Johnson rides high when it counts
DAYTONA BEACH, Fla. -- Amazing, how a five-time champion in his 400th Cup start could fly so far under the radar, coming into the Daytona 500 and for most of the race.
And then at last, with 16 laps to go Sunday, Jimmie Johnson emerged. With 10 to go, he seized control and wouldn't let go, even after the race's final caution bunched up the field for a final six-lap sprint, and even after Dale Earnhardt Jr. mounted one of his classic last-lap onslaughts.
Once the green flag flew for the last time, "I had a lot of confidence those final few laps, leading the train," Johnson said. "I knew just how fast this car was."
Patrick was the main one who'd left Johnson under the radar all week. Arriving at Daytona on Valentine's Day amidst much ado about her new boyfriend, Ricky Stenhouse Jr., Patrick accelerated her stardom by winning the pole last Sunday.
Then in the 500, she kept the limelight for a good long while, as she ran in the top 10 all afternoon, the top five for much of it, led three times for five laps under green and threatened to win right into the final lap, when she got caught in a last-lap scramble. She wound up eighth.

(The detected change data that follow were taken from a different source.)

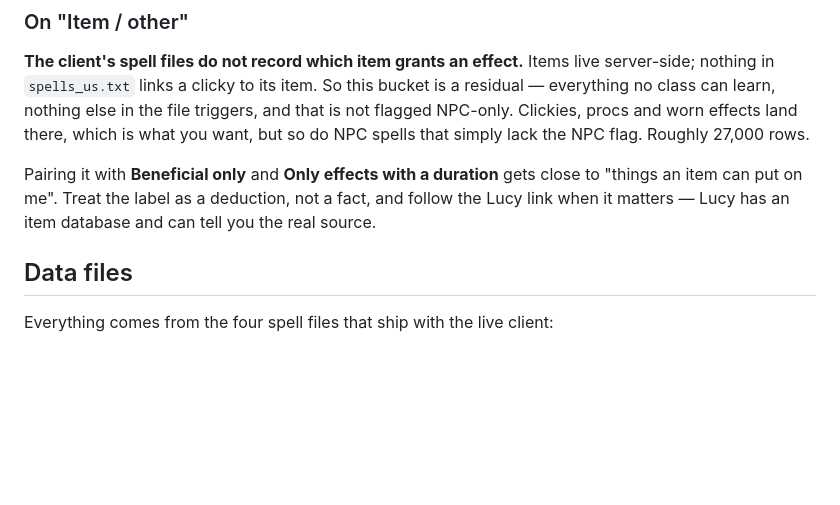
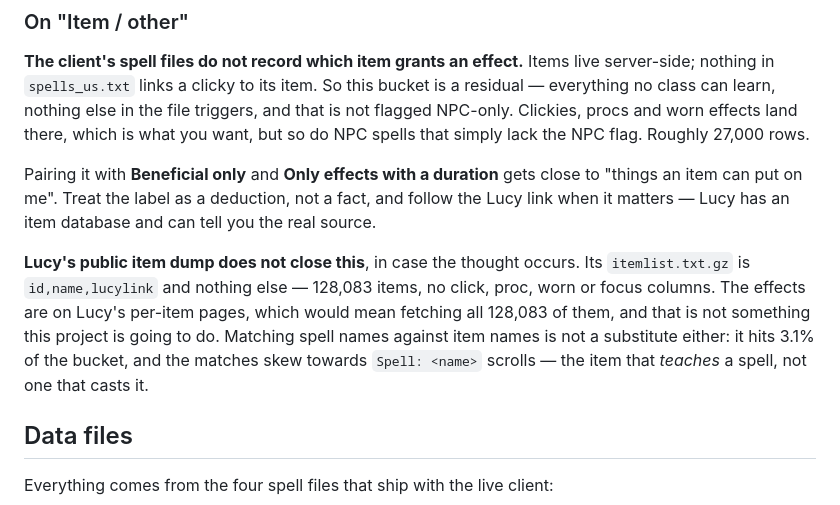
Before and after one commit to fadwen/doesitstack, a Markdown page: README.md, the part around the change. Drawn GitHub-style; blank space fills up the shorter version.

```diff
--- a/README.md
+++ b/README.md
@@ -205,6 +205,14 @@ Pairing it with **Beneficial only** and **Only effects with a duration** gets cl
 the Lucy link when it matters — Lucy has an item database and can tell you the real
 source.
 
+**Lucy's public item dump does not close this**, in case the thought occurs. Its
+`itemlist.txt.gz` is `id,name,lucylink` and nothing else — 128,083 items, no click,
+proc, worn or focus columns. The effects are on Lucy's per-item pages, which would mean
+fetching all 128,083 of them, and that is not something this project is going to do.
+Matching spell names against item names is not a substitute either: it hits 3.1% of the
+bucket, and the matches skew towards `Spell: <name>` scrolls — the item that *teaches* a
+spell, not one that casts it.
+
 ## Data files
 
 Everything comes from the four spell files that ship with the live client:
```
Also changed, not shown: CONTRIBUTING.md (+12 -0 lines).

"I guess I was quiet," Johnson said of the week, "in the overall spectrum of things on the media side. But inside the garage, I think people knew we were sitting on a lot of speed and had a very good race car."
Since his only other Daytona 500 win, in 2006, Johnson's own record in this race may have squelched the attention on him. From 2007 until Sunday, his finishes in the 500 were 39th, 27th, 31st, 35th, 27th and a 42nd, the latter his place last year after getting crashed out on the second lap.

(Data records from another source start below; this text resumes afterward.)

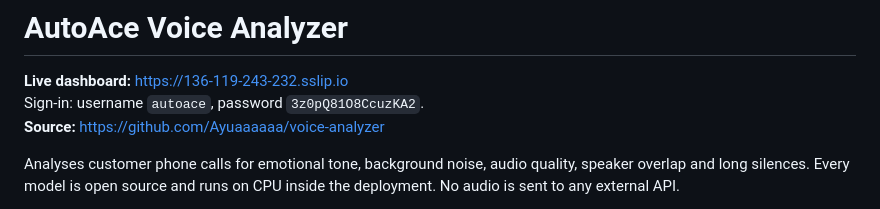
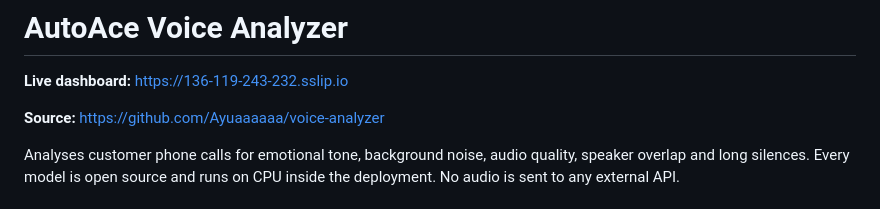
Before and after one commit to Ayuaaaaaa/voice-analyzer, a Markdown page: README.md, the part around the change. Drawn GitHub-style.

Commit message:
Remove sensitive sign-in details
Removed sensitive sign-in information from README.

```diff
--- a/README.md
+++ b/README.md
@@ -1,7 +1,7 @@
 # AutoAce Voice Analyzer
 
 **Live dashboard:** [https://136-119-243-232.sslip.io](https://136-119-243-232.sslip.io)
-Sign-in: username `autoace`, password `3z0pQ81O8CcuzKA2`.
+
 **Source:** [https://github.com/Ayuaaaaaa/voice-analyzer](https://github.com/Ayuaaaaaa/voice-analyzer)
 
 Analyses customer phone calls for emotional tone, background noise, audio quality, speaker overlap and
```
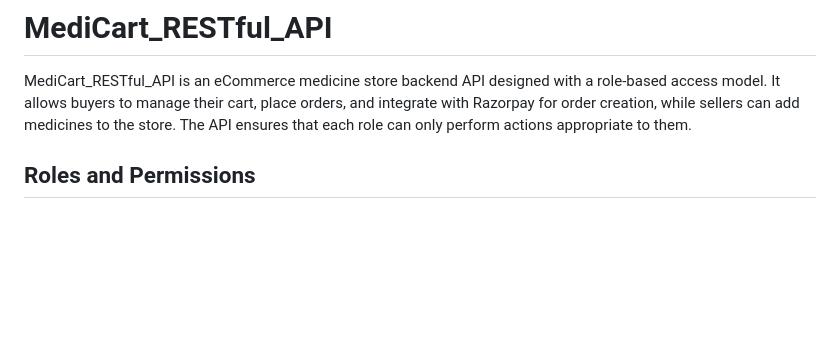
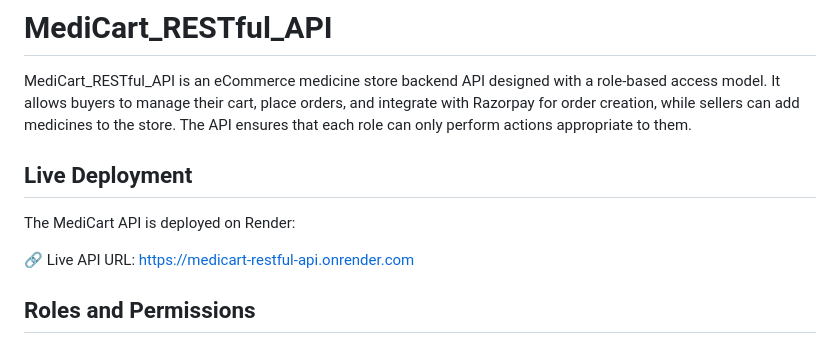
Before and after one commit to Dipali127/MediCart_RESTful_API, a Markdown page: README.md, the part around the change. Drawn GitHub-style; blank space fills up the shorter version.

Commit message:
Add Render deployment URL to README

```diff
--- a/README.md
+++ b/README.md
@@ -2,6 +2,13 @@
 # MediCart_RESTful_API
 
 MediCart_RESTful_API is an eCommerce medicine store backend API designed with a role-based access model. It allows buyers to manage their cart, place orders, and integrate with Razorpay for order creation, while sellers can add medicines to the store. The API ensures that each role can only perform actions appropriate to them.
+
+
+## Live Deployment
+
+The MediCart API is deployed on Render:
+
+🔗 Live API URL: https://medicart-restful-api.onrender.com
 
 
 ## Roles and Permissions
```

Much more attention this time went to Kevin Harvick, who won the Sprint Unlimited and one of the Duel 150-mile races, Kyle Busch, who won the other Duel, and Johnson teammate and mentor Jeff Gordon, who started on the front row alongside Patrick.
Sunday, Harvick was caught in an early wreck, Busch fell out with a blown engine and Gordon struggled most of the afternoon with overheating problems.
For the final six-lap sprint under green, the drama meter soared on a race that had been forecast as dull because NASCAR's new "Gen-6" car hadn't shown itself to be conducive to passing in preliminary events during the week.
Johnson and Brad Keselowski, who'd made a gutsy comeback in a patched-up car damaged in an earlier wreck, restarted side by side. But at the green, Johnson pulled away easily.
Patrick, following Johnson and Biffle on the high side, ran up to third and stayed there until the final lap. Then Earnhardt, pushed by Mark Martin, blasted through in the low lane.
"Once we came to Turn 4," Earnhardt said, "we kind of ran out of steam -- didn't have enough to get a run on Jimmie."
The biggest question about Patrick, as she continued to hang with the leaders throughout the race, was how she would manage when it came to her area of least experience, scrambling with the draft-savvy veterans in the inevitable dogfight at the end.
Ultimately, she admitted, she didn't have a plan for such a thing.
Yes, she was frustrated at falling from third to eighth on the last lap: "I would imagine that pretty much anyone would kick themselves and say what I could have, should have done to give myself an opportunity to win," she said.
"I was thinking in the car, 'How am I going to do this?' I didn't know what to do, exactly. Maybe that's just my inexperience."
Running up front for so long may have hurt her at the finish, she figured.
"I suppose that's the only downside to running in that front group all day, is that I never got any practice passing. I never tried, really, anything."
Racing near her, Johnson saw that "she was really comfortable in the car. She held a great wheel, was smooth, took advantage of runs when she had them."
There were 28 lead changes among 14 drivers Sunday -- OK but not great for a Daytona 500, and Johnson wouldn't blame the Gen-6 car so much as drivers' caution.
"These cars are sensitive to side drafting, and I think that is some of what we saw," Johnson said of times when a car would pull alongside the leader and then stall.
But largely, the riding around Sunday was a function of drivers growing weary of all the massive pileups, the "big ones," in restrictor-plate races.
"When we're running single file, we're just trying to get to the finish," Johnson said. "We've all crashed so many times, and torn up so much stuff. And a lot of that falls on the drivers' shoulders.
"I feel for NASCAR. They're trying to create a competitive car. They want us side by side. The fans want us side by side."
But, he added, "I believe a lot of the competitors just wanted to get that last pit stop on and race for it instead of tearing up their equipment."
And the five-time champion is blatantly back on the radar.